**Assignment:** Gather all lines from the material that contain the word "each".

**Material for the task:**

============

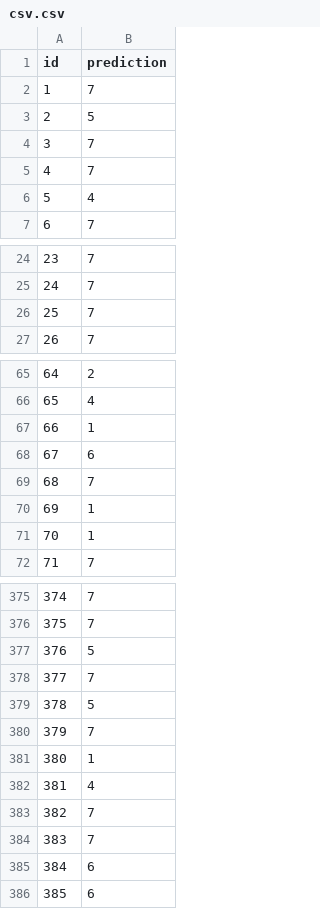
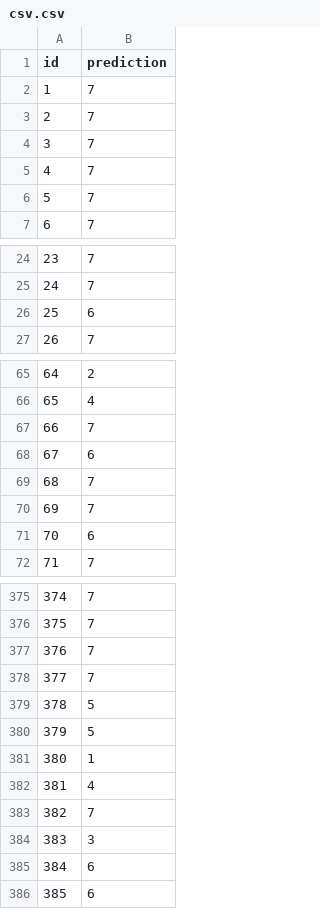
Before and after one commit to fabeschan/facial_expression, a CSV file: csv.csv, drawn as a sheet; only a part is shown, gaps mark what is left out; the diff covers the shown part only.

```diff
--- a/csv.csv
+++ b/csv.csv
@@ -2,6 +2,6 @@ id,prediction
 1,7
-2,5
+2,7
 3,7
 4,7
-5,4
+5,7
 6,7
@@ -25,3 +25,3 @@ id,prediction
 24,7
-25,7
+25,6
 26,7
@@ -66,7 +66,7 @@ id,prediction
 65,4
-66,1
+66,7
 67,6
 68,7
-69,1
-70,1
+69,7
+70,6
 71,7
@@ -376,6 +376,6 @@ id,prediction
 375,7
-376,5
+376,7
 377,7
 378,5
-379,7
+379,5
 380,1
@@ -383,3 +383,3 @@ id,prediction
 382,7
-383,7
+383,3
 384,6
```
Also changed, not shown: 33 edited cells elsewhere in this file, 1 other file.
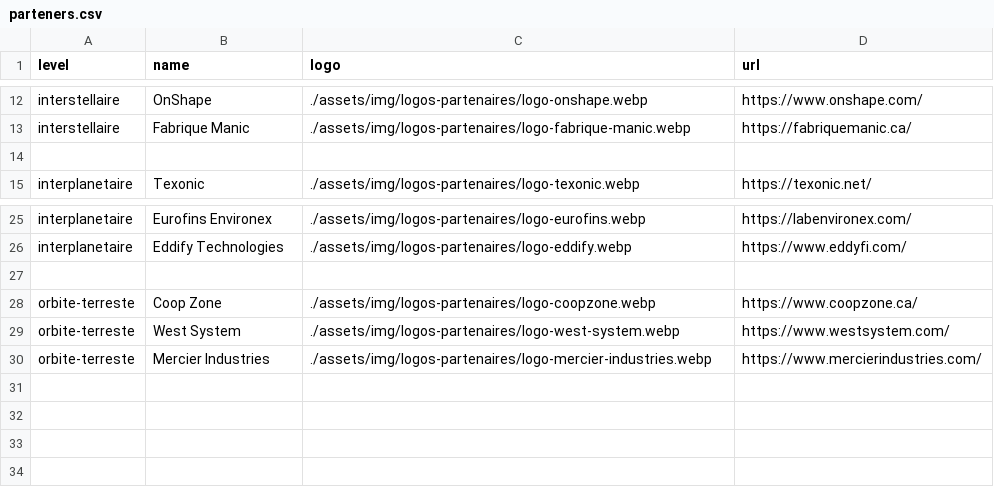
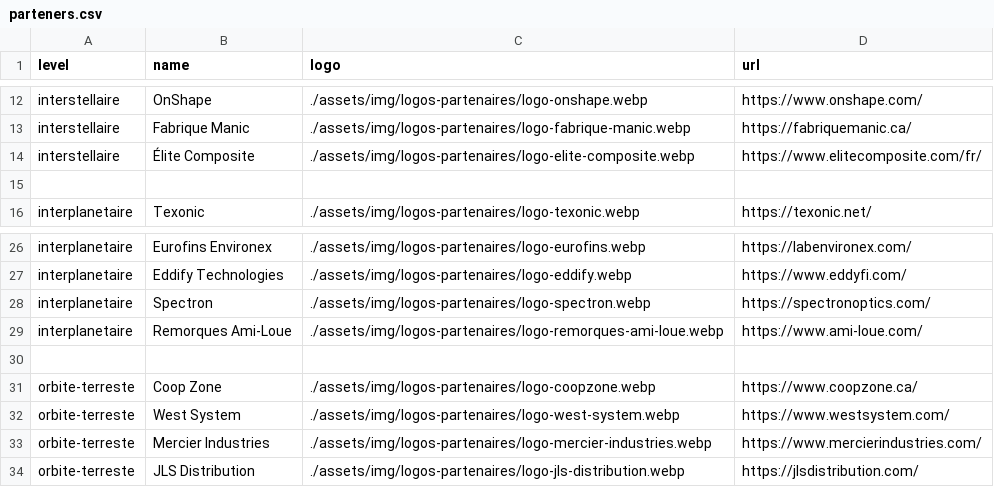
Before and after one commit to ul-gaul/website, a CSV file: src/assets/docs/parteners.csv, drawn as a sheet; only a part is shown, gaps mark what is left out; the diff names each change by its address in the sheet, - before the commit and + after, or states it on an @@ line.

```diff
--- a/src/assets/docs/parteners.csv
+++ b/src/assets/docs/parteners.csv
+row 14: interstellaire | Élite Composite | ./assets/img/logos-partenaires/logo-elite-composite.webp | https://www.elitecomposite.com/fr/
+row 28: interplanetaire | Spectron | ./assets/img/logos-partenaires/logo-spectron.webp | https://spectronoptics.com/
+row 29: interplanetaire | Remorques Ami-Loue | ./assets/img/logos-partenaires/logo-remorques-ami-loue.webp | https://www.ami-loue.com/
+row 34: orbite-terreste | JLS Distribution | ./assets/img/logos-partenaires/logo-jls-distribution.webp | https://jlsdistribution.com/
```
Also changed, not shown: 5 other files.
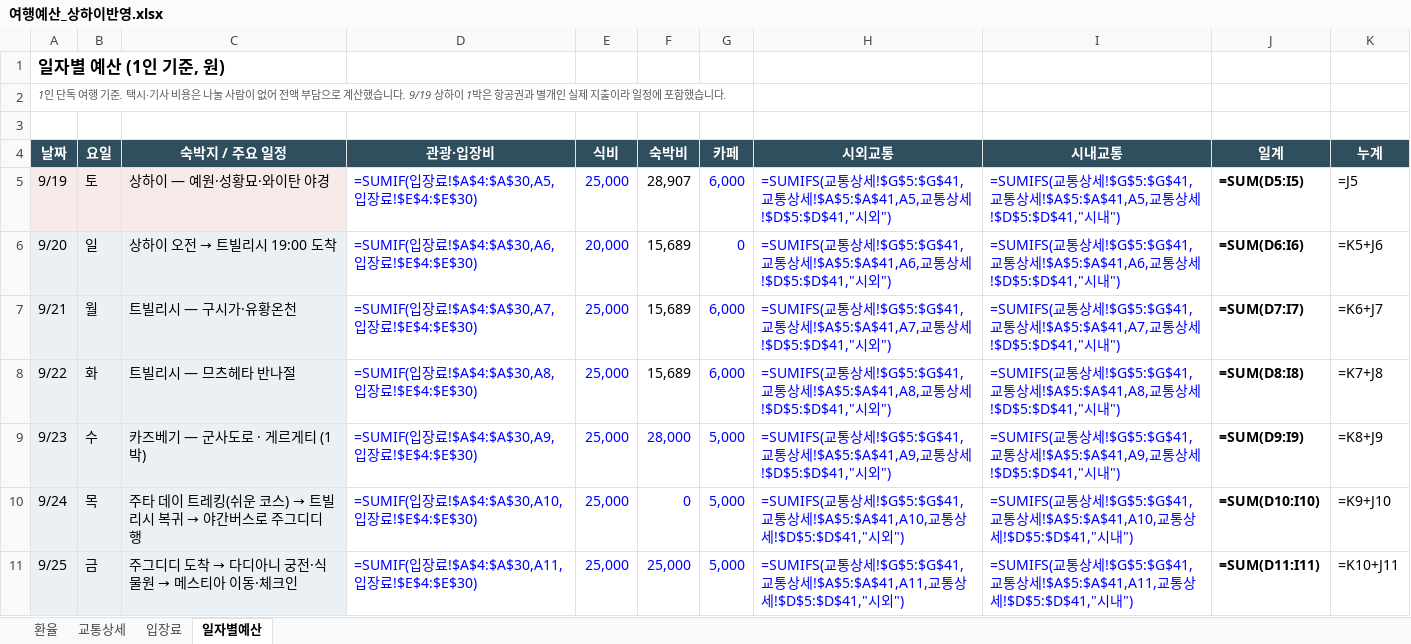
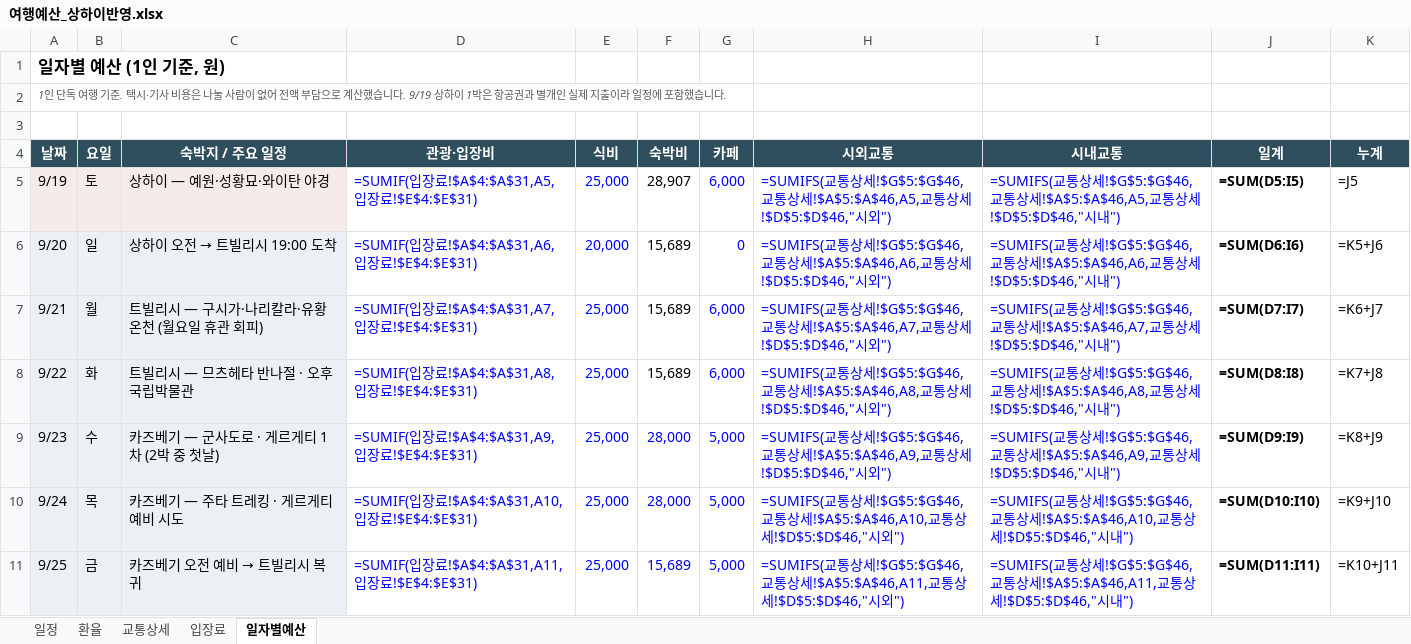
Before and after one commit to munchlax125/tripplanner, an Excel workbook: 여행예산_상하이반영.xlsx, sheet 일자별예산, drawn as a sheet; only a part is shown; values as stored, in another font and other column widths than the file's, no borders; formulas without a stored value are shown as written; the diff covers the shown part only; the diff names each change by its address in the sheet, - before the commit and + after, or states it on an @@ line.

```diff
--- a/여행예산_상하이반영.xlsx (sheet 일자별예산)
+++ b/여행예산_상하이반영.xlsx (sheet 일자별예산)
+sheet tab: 일정
-D5 (관광·입장비): =SUMIF(입장료!$A$4:$A$30,A5,입장료!$E$4:$E$30)
+D5 (관광·입장비): =SUMIF(입장료!$A$4:$A$31,A5,입장료!$E$4:$E$31)
-H5 (시외교통): …상세!$G$5:$G$41,교통상세!$A$5:$A$41,A5,교통상세!$D$5:$D$41,"시외…
+H5 (시외교통): …상세!$G$5:$G$46,교통상세!$A$5:$A$46,A5,교통상세!$D$5:$D$46,"시외…
-I5 (시내교통): …상세!$G$5:$G$41,교통상세!$A$5:$A$41,A5,교통상세!$D$5:$D$41,"시내…
+I5 (시내교통): …상세!$G$5:$G$46,교통상세!$A$5:$A$46,A5,교통상세!$D$5:$D$46,"시내…
-D6 (관광·입장비): =SUMIF(입장료!$A$4:$A$30,A6,입장료!$E$4:$E$30)
+D6 (관광·입장비): =SUMIF(입장료!$A$4:$A$31,A6,입장료!$E$4:$E$31)
-H6 (시외교통): …상세!$G$5:$G$41,교통상세!$A$5:$A$41,A6,교통상세!$D$5:$D$41,"시외…
+H6 (시외교통): …상세!$G$5:$G$46,교통상세!$A$5:$A$46,A6,교통상세!$D$5:$D$46,"시외…
-I6 (시내교통): …상세!$G$5:$G$41,교통상세!$A$5:$A$41,A6,교통상세!$D$5:$D$41,"시내…
+I6 (시내교통): …상세!$G$5:$G$46,교통상세!$A$5:$A$46,A6,교통상세!$D$5:$D$46,"시내…
-C7 (숙박지 / 주요 일정): 트빌리시 — 구시가·유황온천
+C7 (숙박지 / 주요 일정): 트빌리시 — 구시가·나리칼라·유황온천 (월요일 휴관 회피)
-D7 (관광·입장비): =SUMIF(입장료!$A$4:$A$30,A7,입장료!$E$4:$E$30)
+D7 (관광·입장비): =SUMIF(입장료!$A$4:$A$31,A7,입장료!$E$4:$E$31)
-H7 (시외교통): …상세!$G$5:$G$41,교통상세!$A$5:$A$41,A7,교통상세!$D$5:$D$41,"시외…
+H7 (시외교통): …상세!$G$5:$G$46,교통상세!$A$5:$A$46,A7,교통상세!$D$5:$D$46,"시외…
-I7 (시내교통): …상세!$G$5:$G$41,교통상세!$A$5:$A$41,A7,교통상세!$D$5:$D$41,"시내…
+I7 (시내교통): …상세!$G$5:$G$46,교통상세!$A$5:$A$46,A7,교통상세!$D$5:$D$46,"시내…
-C8 (숙박지 / 주요 일정): 트빌리시 — 므츠헤타 반나절
+C8 (숙박지 / 주요 일정): 트빌리시 — 므츠헤타 반나절 · 오후 국립박물관
-D8 (관광·입장비): =SUMIF(입장료!$A$4:$A$30,A8,입장료!$E$4:$E$30)
+D8 (관광·입장비): =SUMIF(입장료!$A$4:$A$31,A8,입장료!$E$4:$E$31)
-H8 (시외교통): …상세!$G$5:$G$41,교통상세!$A$5:$A$41,A8,교통상세!$D$5:$D$41,"시외…
+H8 (시외교통): …상세!$G$5:$G$46,교통상세!$A$5:$A$46,A8,교통상세!$D$5:$D$46,"시외…
-I8 (시내교통): …상세!$G$5:$G$41,교통상세!$A$5:$A$41,A8,교통상세!$D$5:$D$41,"시내…
+I8 (시내교통): …상세!$G$5:$G$46,교통상세!$A$5:$A$46,A8,교통상세!$D$5:$D$46,"시내…
-C9 (숙박지 / 주요 일정): 카즈베기 — 군사도로 · 게르게티 (1박)
+C9 (숙박지 / 주요 일정): 카즈베기 — 군사도로 · 게르게티 1차 (2박 중 첫날)
-D9 (관광·입장비): =SUMIF(입장료!$A$4:$A$30,A9,입장료!$E$4:$E$30)
+D9 (관광·입장비): =SUMIF(입장료!$A$4:$A$31,A9,입장료!$E$4:$E$31)
-H9 (시외교통): …상세!$G$5:$G$41,교통상세!$A$5:$A$41,A9,교통상세!$D$5:$D$41,"시외…
+H9 (시외교통): …상세!$G$5:$G$46,교통상세!$A$5:$A$46,A9,교통상세!$D$5:$D$46,"시외…
-I9 (시내교통): …상세!$G$5:$G$41,교통상세!$A$5:$A$41,A9,교통상세!$D$5:$D$41,"시내…
+I9 (시내교통): …상세!$G$5:$G$46,교통상세!$A$5:$A$46,A9,교통상세!$D$5:$D$46,"시내…
@@ C10 (숙박지 / 주요 일정): 주타 데이 트레킹(쉬운 코스) → 트빌리시 복귀 → 야간버스로 주그디디행 → 카즈베기 — 주타 트레킹 · 게르게티 예비 시도 @@
-D10 (관광·입장비): =SUMIF(입장료!$A$4:$A$30,A10,입장료!$E$4:$E$30)
+D10 (관광·입장비): =SUMIF(입장료!$A$4:$A$31,A10,입장료!$E$4:$E$31)
-F10 (숙박비): 0
+F10 (숙박비): 28,000
-H10 (시외교통): …상세!$G$5:$G$41,교통상세!$A$5:$A$41,A10,교통상세!$D$5:$D$41,"시외…
+H10 (시외교통): …상세!$G$5:$G$46,교통상세!$A$5:$A$46,A10,교통상세!$D$5:$D$46,"시외…
-I10 (시내교통): …상세!$G$5:$G$41,교통상세!$A$5:$A$41,A10,교통상세!$D$5:$D$41,"시내…
+I10 (시내교통): …상세!$G$5:$G$46,교통상세!$A$5:$A$46,A10,교통상세!$D$5:$D$46,"시내…
@@ C11 (숙박지 / 주요 일정): 주그디디 도착 → 다디아니 궁전·식물원 → 메스티아 이동·체크인 → 카즈베기 오전 예비 → 트빌리시 복귀 @@
-D11 (관광·입장비): =SUMIF(입장료!$A$4:$A$30,A11,입장료!$E$4:$E$30)
+D11 (관광·입장비): =SUMIF(입장료!$A$4:$A$31,A11,입장료!$E$4:$E$31)
-F11 (숙박비): 25,000
+F11 (숙박비): 15,689
-H11 (시외교통): …상세!$G$5:$G$41,교통상세!$A$5:$A$41,A11,교통상세!$D$5:$D$41,"시외…
+H11 (시외교통): …상세!$G$5:$G$46,교통상세!$A$5:$A$46,A11,교통상세!$D$5:$D$46,"시외…
-I11 (시내교통): …상세!$G$5:$G$41,교통상세!$A$5:$A$41,A11,교통상세!$D$5:$D$41,"시내…
+I11 (시내교통): …상세!$G$5:$G$46,교통상세!$A$5:$A$46,A11,교통상세!$D$5:$D$46,"시내…
```
Also changed, not shown: 49 edited cells elsewhere in this sheet, sheet 교통상세, sheet 입장료, 10 other files.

============

**Solution to this task:**
Before and after one commit to ul-gaul/website, a CSV file: src/assets/docs/parteners.csv, drawn as a sheet; only a part is shown, gaps mark what is left out; the diff names each change by its address in the sheet, - before the commit and + after, or states it on an @@ line.
Before and after one commit to munchlax125/tripplanner, an Excel workbook: 여행예산_상하이반영.xlsx, sheet 일자별예산, drawn as a sheet; only a part is shown; values as stored, in another font and other column widths than the file's, no borders; formulas without a stored value are shown as written; the diff covers the shown part only; the diff names each change by its address in the sheet, - before the commit and + after, or states it on an @@ line.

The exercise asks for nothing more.